A week after attending a golfing dinner that breached Irelands coronavirus restrictions, Phil Hogan is now out of the game.
The now-former EU trade chiefs attendance at a packed dinner at a three-star hotel on Irelands west coast helped fuel a ballooning public outcry in his native country, where citizens asked why the rules preventing them from seeing loved ones during the pandemic did not stretch to the countrys top brass, Hogan among them.
The blowback from the golf dinner swallowed up one of the Commissions most respected operators, who had built a career culminating in six years in Brussels on his no-nonsense political style and negotiating skills.

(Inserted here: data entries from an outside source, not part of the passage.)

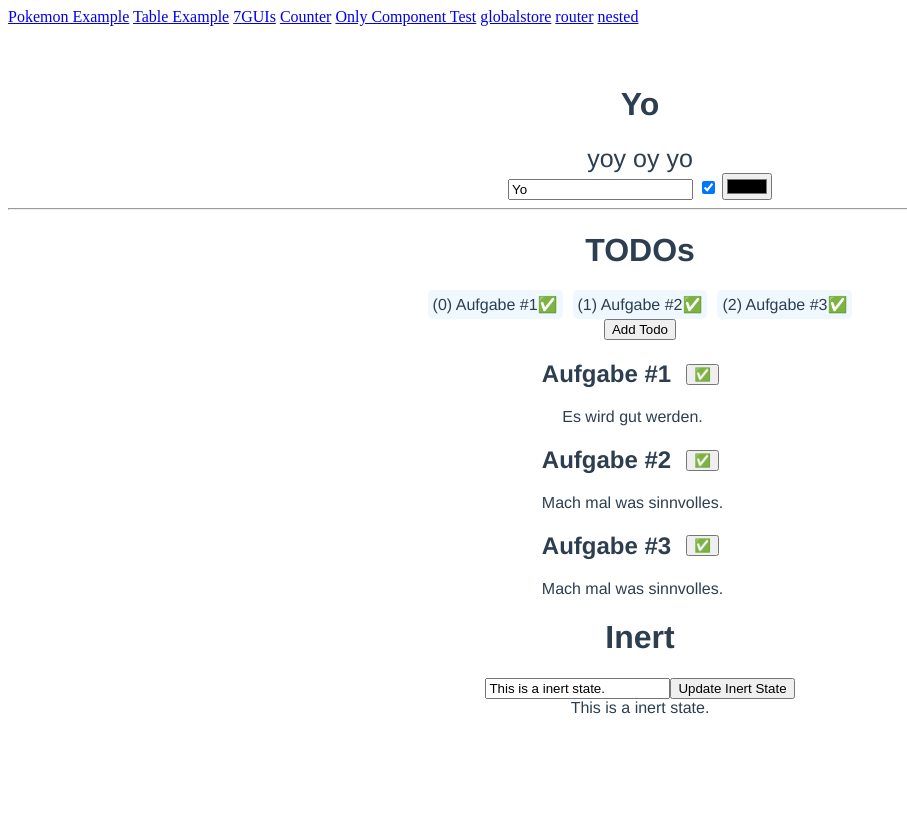
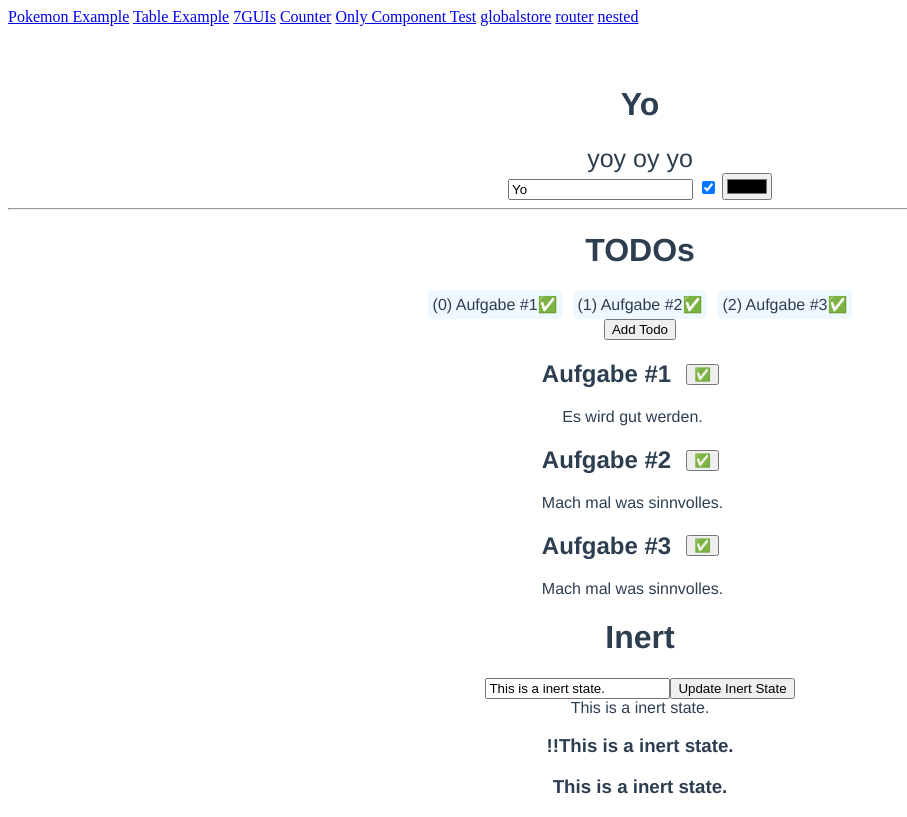
Before and after one commit to voelza/elaine, a website built with Vite: page index.html in a window 1280 px wide. Shown: the whole page, without its empty margins (0-907 px from the left). Built offline with nearby package versions, Linux system fonts and the light colour scheme.

Commit message:
added methods as props

```diff
--- a/index.html
+++ b/index.html
@@ -58,6 +58,8 @@
       <input @@model="inertText" /><button ++click="updateInertState">Update Inert State</button>
       <div>@@{inertText}</div>
     </div>
+    <thing prop="@@justReturn(@@inertText)"></thing>
+    <thing prop="@@inertText"></thing>
   </div>
   <script type="module" src="/src/main.ts"></script>
 </body>
--- a/lib/Instance.ts
+++ b/lib/Instance.ts
@@ -17,6 +17,8 @@ import Store from "./Store";
 import { dateToDateTimeStr, strDateToDateTimeStr, localeNumber, translate } from "./Functions";
 import { getBindingNameFromKeyPath, getValue } from "./utils/PathHelper";
 import InertState from "./states/InertState";
+import EventListenerLink from "./links/EventListenerLink";
+import { createEventListener } from "./links/EventListenerLinker";
 
 export enum Origin {
     SETUP,
@@ -190,7 +192,6 @@ export default class Instance {
     }
 
     private gatherAllComponents(): Component[] {
-        // return [...this.components.values(), ...this.childInstances.map(i => i.gatherAllComponents()).flatMap(c => Array.from(c))];
         const components: Component[] = [];
         for (const c of this.components.values()) {
             for (const cc of c.gatherAllComponents()) {
@@ -345,7 +346,7 @@ export default class Instance {
                 const statenNameWithoutBinding = propAttr.substring(BINDING.length);
                 const stateName = getBindingNameFromKeyPath(statenNameWithoutBinding);
                 const state: State<any> | undefined = parent?.getState(stateName);
-                if (state && state instanceof MutableState || state instanceof ImmutableState || state instanceof ComputedState) {
+                if (state && state instanceof MutableState || state instanceof ImmutableState || state instanceof ComputedState || state instanceof InertState) {
                     if (statenNameWithoutBinding.indexOf(".") === -1) {
                         this.states.set(propName, state);
                         this.internalState.data[propName] = state;
@@ -353,6 +354,28 @@ export default class Instance {
                         const subState = new ImmutableState(getValue(statenNameWithoutBinding, state.value));
                         this.states.set(propName, subState);
                         this.internalState.data[propName] = subState;
+                    }
+                } else if (stateName.indexOf("(") !== -1) {
+                    const methodName = stateName.substring(0, stateName.indexOf("("));
+                    const method = parent!.methods.get(methodName);
+                    if (method) {
+                        const eventListener: EventListenerLink | undefined = createEventListener(parent!, undefined, "", statenNameWithoutBinding);
+                        const eventListenerBindings: State<any>[] = [];
+                        for (const b of eventListener!.bindings) {
+                            if (b.state) {
+                                eventListenerBindings.push(b.state);
+                            }
+                        }
+
+                        const computed = new ComputedState(() => {
+                            return eventListener!.listener(undefined);
+                        }, eventListenerBindings);
+                        for (const state of eventListenerBindings) {
+                            state.subscribe(computed);
+                        }
+                        parent!.addLink(computed);
+                        this.states.set(propName, computed);
+                        this.internalState.data[propName] = computed;
                     }
                 } else if (propAttr) {
                     // It must be a constants
--- a/src/main.ts
+++ b/src/main.ts
@@ -130,6 +130,17 @@ const updateInertState = () => {
   inertText.notify();
 }
 
+const justReturn = (something: any) => "!!" + something;
+
+const thing = component({
+  name: "thing",
+  props: [{
+    name: "prop",
+    type: String
+  }],
+  template: "<h3>@@{prop}</h3>"
+})
+
 const instance = setup(app, {
   state: {
     myState,
@@ -145,9 +156,11 @@ const instance = setup(app, {
     done,
     undone,
     inertText,
-    updateInertState
+    updateInertState,
+    justReturn
   },
   components: [
-    todo, yo, modal
+    todo, yo, modal,
+    thing
   ]
 });
```
Also changed, not shown: dist/elaine.es.js, dist/elaine.umd.js.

Revelations that he had crossed in and out of a county under lockdown, broken quarantine rules, and even played more golf, slowly dripped out over the course of six disastrous days as he fumbled attempts to make the political crisis go away.
In the end, it was clear his argument that he had not broken Irelands coronavirus rules had more holes than a golf course.
So how exactly did Hogan go from golfing to resigning in one week? POLITICO takes a look at how the scandal played out, swing by swing.
Thursday, August 20: Late in the day, the Irish Examiner newspaper reveals that more than 80 of Irelands top politicians, judges and politicians attended a packed dinner on Wednesday to celebrate the 50th anniversary of the parliamentary golf society — in breach of Irelands coronavirus rules, which were strengthened the previous day to limit indoor gatherings to just six people. Hogan stays silent — for now.
Friday, August 21: Other politicians including some from Hogans own Fine Gael party are reprimanded for attending the soirée, with the agriculture minister, Dara Calleary, tendering his resignation early in the morning. In a now-deleted tweet, Hogan breaks cover to confirm his presence at the shindig — but he doesnt apologize. Instead, he says he only went along after receiving assurances the event would stick to the rules. In an argument that later comes back to bite him, Hogan categorically states he “fully complied” with Irelands rules requiring anyone returning to Ireland from Belgium to quarantine for 14 days.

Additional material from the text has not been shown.